Low-level build actions and the environment in which they are performed are represented by derivations. A derivation contains the following pieces of information:
Derivations allow clients of the daemon to communicate build actions to
the store. They exist in two forms: as an in-memory representation,
both on the client- and daemon-side, and as files in the store whose
name end in
.drv—these files are referred to as derivation
paths. Derivations paths can be passed to the
procedure to perform the build actions they prescribe (see The Store).

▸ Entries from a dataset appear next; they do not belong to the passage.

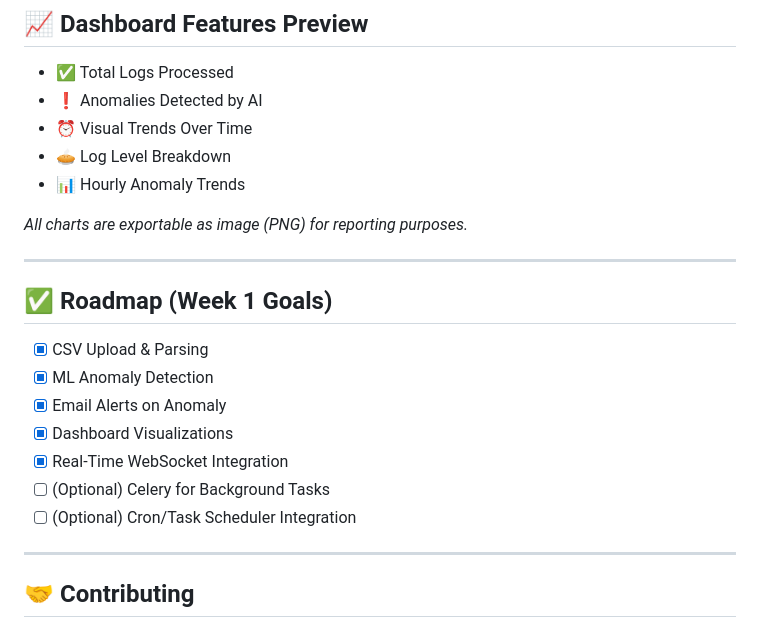
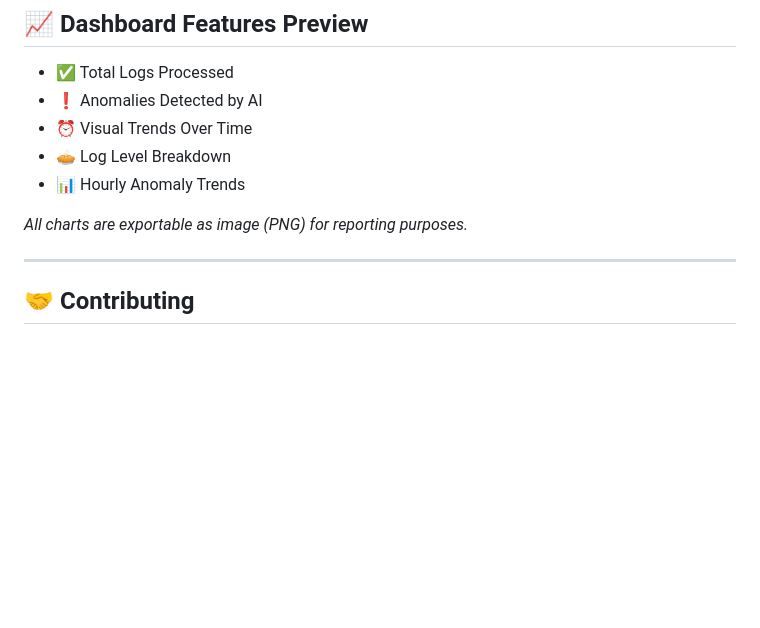
Before and after one commit to Aashish672/incident_ai_dashboard, a Markdown page: README.md, the part around the change. GitHub-like rendering; blank space fills up the shorter version.

Commit message:
Remove roadmap section from README
Removed the Week 1 Goals roadmap section from README.

```diff
--- a/README.md
+++ b/README.md
@@ -143,17 +143,6 @@ python manage.py shell
 
 _All charts are exportable as image (PNG) for reporting purposes._
 
----
-
-## ✅ Roadmap (Week 1 Goals)
-
-- [x] CSV Upload & Parsing
-- [x] ML Anomaly Detection
-- [x] Email Alerts on Anomaly
-- [x] Dashboard Visualizations
-- [x] Real-Time WebSocket Integration
-- [ ] (Optional) Celery for Background Tasks
-- [ ] (Optional) Cron/Task Scheduler Integration
 
 ---
 
```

Operations such as file downloads and version-control checkouts for which the expected content hash is known in advance are modeled as fixed-output derivations. Unlike regular derivations, the outputs of a fixed-output derivation are independent of its inputs—e.g., a source code download produces the same result regardless of the download method and tools being used.
The outputs of derivations—i.e., the build results—have a set of
references, as reported by the
references RPC or the
guix gc --references command (see Invoking guix gc). References
are the set of run-time dependencies of the build results. References are a
subset of the inputs of the derivation; this subset is automatically computed
by the build daemon by scanning all the files in the outputs.
(guix derivations) module provides a representation of
derivations as Scheme objects, along with procedures to create and
otherwise manipulate derivations. The lowest-level primitive to create
a derivation is the
Build a derivation with the given arguments, and return the resulting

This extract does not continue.